Yes, the Apple iPad is probably one reason. But I think e-book readers have been flawed from the beginning. Here’s why.
They use black-and-white e-ink displays.
The Sony Reader was the first popular gadget to make use of e-ink technology, an alternative to LCD displays that looks more like paper, has longer battery life, and doesn’t require a backlight. This was seen as innovative, and copied by the Kindle and Barnes and Noble’s new Nook. But I think it’s time we started wondering why anyone would buy a device with a black-and-white display in 2010.
The phone in your pocket probably has a nice color LCD display that can display perfectly readable text. The Amazon Kindle app certainly looks great on my iPhone. Why buy a book reader that’s stuck in Gutenberg-era black-and-white? Paper books have had colorful illustrations since about 1890. Why can’t electronic books?
E-ink advocates talk about better contrast and better battery life, but I like the contrast on the iPhone screen better than the grey-on-light-grey displays of the e-book readers. And only the most devoted of readers will stare at a Kindle’s screen long enough to notice the supposed benefits to the eyes, or to take advantage of the long battery life. Most of us don’t read for more than 1-2 hours at a time.
And don’t say “but you can read in bright sunlight!”. Who the heck does that? People who enjoy sunlight have better things to do than read, and nerds like me who read for hours on end rarely see sunlight.

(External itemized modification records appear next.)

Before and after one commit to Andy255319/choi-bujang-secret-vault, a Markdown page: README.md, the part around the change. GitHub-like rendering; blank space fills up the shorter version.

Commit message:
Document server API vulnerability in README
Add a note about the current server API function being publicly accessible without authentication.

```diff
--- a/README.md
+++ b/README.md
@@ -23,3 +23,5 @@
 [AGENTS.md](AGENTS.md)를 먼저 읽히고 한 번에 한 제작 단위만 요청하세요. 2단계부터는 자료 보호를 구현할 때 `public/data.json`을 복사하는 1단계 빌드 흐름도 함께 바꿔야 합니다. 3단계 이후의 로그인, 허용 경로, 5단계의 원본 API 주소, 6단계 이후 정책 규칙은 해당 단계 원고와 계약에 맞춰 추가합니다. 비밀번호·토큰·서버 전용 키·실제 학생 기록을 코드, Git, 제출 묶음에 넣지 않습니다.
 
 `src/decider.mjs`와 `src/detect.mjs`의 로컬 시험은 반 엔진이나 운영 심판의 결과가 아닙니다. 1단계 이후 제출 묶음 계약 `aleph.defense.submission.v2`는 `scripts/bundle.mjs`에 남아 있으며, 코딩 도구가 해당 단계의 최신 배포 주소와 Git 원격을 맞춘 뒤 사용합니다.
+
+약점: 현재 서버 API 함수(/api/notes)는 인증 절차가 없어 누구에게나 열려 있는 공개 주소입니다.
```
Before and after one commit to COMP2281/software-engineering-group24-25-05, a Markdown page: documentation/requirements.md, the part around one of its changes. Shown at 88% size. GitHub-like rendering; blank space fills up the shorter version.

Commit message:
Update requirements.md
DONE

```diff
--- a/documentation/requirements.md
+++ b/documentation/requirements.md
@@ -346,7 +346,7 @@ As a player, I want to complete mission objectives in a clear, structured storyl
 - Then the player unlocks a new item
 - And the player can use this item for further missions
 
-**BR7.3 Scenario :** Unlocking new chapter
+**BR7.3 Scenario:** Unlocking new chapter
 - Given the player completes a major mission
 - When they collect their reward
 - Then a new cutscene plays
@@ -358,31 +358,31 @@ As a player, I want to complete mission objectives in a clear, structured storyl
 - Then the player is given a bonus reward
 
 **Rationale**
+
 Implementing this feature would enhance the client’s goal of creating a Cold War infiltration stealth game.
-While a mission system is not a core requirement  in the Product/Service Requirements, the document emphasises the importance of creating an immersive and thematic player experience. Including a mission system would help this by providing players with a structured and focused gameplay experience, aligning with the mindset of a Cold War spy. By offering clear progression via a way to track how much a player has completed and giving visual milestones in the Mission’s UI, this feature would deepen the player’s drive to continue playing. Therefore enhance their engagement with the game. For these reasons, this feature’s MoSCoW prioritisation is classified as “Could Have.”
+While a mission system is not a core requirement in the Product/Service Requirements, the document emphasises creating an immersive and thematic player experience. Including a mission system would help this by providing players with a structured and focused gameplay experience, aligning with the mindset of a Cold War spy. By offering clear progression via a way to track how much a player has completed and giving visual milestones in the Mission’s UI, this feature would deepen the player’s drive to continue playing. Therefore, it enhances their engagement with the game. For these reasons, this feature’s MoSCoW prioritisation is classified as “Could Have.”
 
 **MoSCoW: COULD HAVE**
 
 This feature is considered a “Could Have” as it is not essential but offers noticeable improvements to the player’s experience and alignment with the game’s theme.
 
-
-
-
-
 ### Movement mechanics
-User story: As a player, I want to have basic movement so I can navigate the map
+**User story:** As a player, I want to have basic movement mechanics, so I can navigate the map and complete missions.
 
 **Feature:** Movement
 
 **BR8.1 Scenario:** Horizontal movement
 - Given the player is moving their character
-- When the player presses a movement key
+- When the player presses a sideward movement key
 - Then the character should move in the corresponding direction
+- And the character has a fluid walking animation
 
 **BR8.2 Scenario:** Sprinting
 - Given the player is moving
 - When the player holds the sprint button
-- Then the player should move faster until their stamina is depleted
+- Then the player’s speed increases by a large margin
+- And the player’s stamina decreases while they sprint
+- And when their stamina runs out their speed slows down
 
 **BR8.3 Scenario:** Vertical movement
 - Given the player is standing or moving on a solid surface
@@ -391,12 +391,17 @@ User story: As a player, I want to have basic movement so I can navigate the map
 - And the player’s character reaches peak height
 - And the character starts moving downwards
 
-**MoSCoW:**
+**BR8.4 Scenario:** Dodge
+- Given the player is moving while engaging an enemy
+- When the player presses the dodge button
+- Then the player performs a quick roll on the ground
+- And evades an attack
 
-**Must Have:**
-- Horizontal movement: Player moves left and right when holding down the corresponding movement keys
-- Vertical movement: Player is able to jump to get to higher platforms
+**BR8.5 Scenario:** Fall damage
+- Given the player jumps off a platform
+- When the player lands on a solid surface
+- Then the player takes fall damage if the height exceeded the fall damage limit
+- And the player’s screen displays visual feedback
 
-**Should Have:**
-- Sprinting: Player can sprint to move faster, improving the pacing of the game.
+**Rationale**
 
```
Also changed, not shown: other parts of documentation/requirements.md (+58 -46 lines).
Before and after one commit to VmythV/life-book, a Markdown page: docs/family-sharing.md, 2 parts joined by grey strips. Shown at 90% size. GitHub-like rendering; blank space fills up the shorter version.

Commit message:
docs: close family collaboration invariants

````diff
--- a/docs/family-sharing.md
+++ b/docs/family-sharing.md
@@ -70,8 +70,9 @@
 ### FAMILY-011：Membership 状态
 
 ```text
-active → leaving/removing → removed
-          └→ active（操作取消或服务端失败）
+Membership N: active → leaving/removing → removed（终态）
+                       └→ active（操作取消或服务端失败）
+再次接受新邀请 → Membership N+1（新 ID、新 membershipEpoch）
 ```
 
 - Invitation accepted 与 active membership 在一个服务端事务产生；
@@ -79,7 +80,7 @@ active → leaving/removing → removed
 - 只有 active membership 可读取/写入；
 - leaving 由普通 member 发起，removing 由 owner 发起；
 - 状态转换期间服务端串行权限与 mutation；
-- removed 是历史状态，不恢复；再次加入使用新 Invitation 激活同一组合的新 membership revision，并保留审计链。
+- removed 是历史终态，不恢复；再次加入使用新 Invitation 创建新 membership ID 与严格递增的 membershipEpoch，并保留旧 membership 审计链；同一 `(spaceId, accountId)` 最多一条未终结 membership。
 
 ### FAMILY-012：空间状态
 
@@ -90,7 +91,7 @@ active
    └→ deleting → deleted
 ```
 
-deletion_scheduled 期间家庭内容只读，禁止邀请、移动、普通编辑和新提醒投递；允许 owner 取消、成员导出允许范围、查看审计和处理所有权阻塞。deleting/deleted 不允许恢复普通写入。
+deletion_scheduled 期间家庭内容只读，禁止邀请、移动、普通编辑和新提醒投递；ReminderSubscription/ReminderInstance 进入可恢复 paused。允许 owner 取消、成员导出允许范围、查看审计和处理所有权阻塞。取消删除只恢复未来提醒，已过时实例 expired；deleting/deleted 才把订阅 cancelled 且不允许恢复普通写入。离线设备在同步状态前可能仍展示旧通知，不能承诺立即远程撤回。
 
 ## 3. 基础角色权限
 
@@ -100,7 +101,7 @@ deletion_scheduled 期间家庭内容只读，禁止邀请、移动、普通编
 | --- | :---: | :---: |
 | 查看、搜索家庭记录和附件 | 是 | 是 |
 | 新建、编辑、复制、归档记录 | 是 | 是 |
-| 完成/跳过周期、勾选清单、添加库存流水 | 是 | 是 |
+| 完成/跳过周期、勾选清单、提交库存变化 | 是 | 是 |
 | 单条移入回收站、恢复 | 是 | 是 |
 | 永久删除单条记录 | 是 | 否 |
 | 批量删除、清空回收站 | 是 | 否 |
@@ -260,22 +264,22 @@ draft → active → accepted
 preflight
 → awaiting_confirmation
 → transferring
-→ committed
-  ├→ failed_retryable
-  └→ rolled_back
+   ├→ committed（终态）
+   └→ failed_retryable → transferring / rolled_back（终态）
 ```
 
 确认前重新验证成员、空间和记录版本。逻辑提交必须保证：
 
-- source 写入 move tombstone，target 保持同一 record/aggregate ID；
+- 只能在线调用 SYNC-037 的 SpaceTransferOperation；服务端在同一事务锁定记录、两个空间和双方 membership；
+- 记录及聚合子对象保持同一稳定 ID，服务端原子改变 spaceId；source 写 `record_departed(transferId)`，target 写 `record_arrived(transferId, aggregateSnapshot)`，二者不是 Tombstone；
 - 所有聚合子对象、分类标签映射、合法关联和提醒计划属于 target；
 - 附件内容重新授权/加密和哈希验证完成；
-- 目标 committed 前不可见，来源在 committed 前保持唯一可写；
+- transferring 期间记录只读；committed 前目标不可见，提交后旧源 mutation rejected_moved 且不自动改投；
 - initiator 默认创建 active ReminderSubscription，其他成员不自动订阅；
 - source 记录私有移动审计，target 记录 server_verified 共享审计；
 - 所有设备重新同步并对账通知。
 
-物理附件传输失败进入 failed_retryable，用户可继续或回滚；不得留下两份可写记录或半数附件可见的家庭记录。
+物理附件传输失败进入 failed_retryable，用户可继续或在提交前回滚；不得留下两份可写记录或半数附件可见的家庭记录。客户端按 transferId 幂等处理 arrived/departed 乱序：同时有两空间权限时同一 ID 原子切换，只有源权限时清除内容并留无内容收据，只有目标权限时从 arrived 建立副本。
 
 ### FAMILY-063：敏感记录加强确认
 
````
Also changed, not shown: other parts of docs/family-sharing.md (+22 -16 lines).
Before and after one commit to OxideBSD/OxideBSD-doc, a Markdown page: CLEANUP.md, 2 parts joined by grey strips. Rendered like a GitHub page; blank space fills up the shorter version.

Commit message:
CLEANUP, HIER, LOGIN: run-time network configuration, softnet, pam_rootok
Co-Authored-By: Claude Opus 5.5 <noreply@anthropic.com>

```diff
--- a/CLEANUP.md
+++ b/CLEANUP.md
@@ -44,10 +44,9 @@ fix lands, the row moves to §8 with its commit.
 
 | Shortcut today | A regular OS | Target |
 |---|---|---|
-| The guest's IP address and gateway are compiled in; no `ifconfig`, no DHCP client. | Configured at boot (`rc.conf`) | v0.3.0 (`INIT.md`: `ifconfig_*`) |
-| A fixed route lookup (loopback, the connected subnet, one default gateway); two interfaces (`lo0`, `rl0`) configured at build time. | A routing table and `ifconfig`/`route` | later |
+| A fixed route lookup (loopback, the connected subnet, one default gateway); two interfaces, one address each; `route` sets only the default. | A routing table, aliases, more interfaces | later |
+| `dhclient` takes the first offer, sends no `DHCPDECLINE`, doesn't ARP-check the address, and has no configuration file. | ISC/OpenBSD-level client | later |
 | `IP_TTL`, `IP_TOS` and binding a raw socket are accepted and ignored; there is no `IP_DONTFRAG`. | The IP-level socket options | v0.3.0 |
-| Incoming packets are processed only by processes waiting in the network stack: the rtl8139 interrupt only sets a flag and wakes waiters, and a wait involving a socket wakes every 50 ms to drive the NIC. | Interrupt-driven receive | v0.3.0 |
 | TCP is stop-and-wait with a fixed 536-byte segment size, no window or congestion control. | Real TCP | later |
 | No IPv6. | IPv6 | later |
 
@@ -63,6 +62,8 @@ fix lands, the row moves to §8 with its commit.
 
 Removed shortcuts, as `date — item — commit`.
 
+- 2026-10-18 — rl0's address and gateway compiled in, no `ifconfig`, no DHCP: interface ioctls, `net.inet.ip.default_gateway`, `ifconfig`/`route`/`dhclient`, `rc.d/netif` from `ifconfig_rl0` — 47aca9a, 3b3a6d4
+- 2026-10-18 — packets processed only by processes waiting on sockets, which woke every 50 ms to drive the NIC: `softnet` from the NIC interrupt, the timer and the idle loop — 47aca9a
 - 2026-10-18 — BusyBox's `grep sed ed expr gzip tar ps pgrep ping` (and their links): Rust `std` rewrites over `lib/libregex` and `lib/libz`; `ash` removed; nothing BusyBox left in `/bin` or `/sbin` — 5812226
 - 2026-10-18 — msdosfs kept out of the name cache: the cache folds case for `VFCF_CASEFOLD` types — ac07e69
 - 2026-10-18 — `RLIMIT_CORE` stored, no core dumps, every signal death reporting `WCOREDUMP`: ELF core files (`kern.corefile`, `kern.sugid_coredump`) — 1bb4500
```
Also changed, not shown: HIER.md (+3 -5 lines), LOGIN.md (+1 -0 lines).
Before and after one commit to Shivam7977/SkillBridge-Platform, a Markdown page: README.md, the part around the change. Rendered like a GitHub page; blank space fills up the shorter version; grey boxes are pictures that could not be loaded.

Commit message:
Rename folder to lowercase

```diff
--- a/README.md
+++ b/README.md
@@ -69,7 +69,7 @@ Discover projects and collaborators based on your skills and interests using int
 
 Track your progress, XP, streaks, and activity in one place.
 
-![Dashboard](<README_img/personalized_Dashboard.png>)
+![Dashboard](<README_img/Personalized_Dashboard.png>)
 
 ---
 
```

They aren’t good Web browsers.
While I still read books regularly, I do far more reading on the Web. Why would I want a reading device that can’t also read Web pages? The Kindle has a very limited Web browser on a black-and-white screen, and the Sony Reader has none at all. Neither one has Wi-fi access.
This is the 21st century. The Web should be as readable as a book, and when an e-book mentions a URL I should be able to click on it and see that page.
They can’t show video.
You can watch videos on a Sony PSP, on a phone, or even on a watch. Why on earth would a device that gives me access to books not also include video? Or even audio? Or even color pictures?
I’m as much of a literary elitist as anyone. I enjoy reading Shakespeare and Dickens, and I certainly don’t want books to be replaced with video. I don’t even want the cheesy “bonus video content” that e-novels of the future will undoubtedly be bundled with. But think about non-fiction books—what if a computer book could include a video to show you how to use software? What if a book on how to play the guitar could include audio examples? Old-fashioned paper books already have this feature, thanks to the high-tech approach of sticking a CD inside the front cover. Why can’t 21st century e-books do the same thing?
And anyway, it’s a device with a screen. Let me watch a TV show when I’m done reading my book.
Maybe they’re not really doomed yet.
There’s one reason I think people will still be buying Kindles and Readers next Christmas. Someone (probably Apple) will introduce a device that does all of the things I’m asking for. But given the current cost of things like 10″ color LCD screens, that device will be expensive. Maybe the Kindle, Reader, and Nook will survive for a few years as low-cost alternatives for people who don’t want to spend $900 on a “real” e-book reader.
I hope I’m right about that. I really want an e-book reader myself, but I don’t want the limited, monochrome, low-cost alternative. I want the real thing, and I’m willing to pay for it.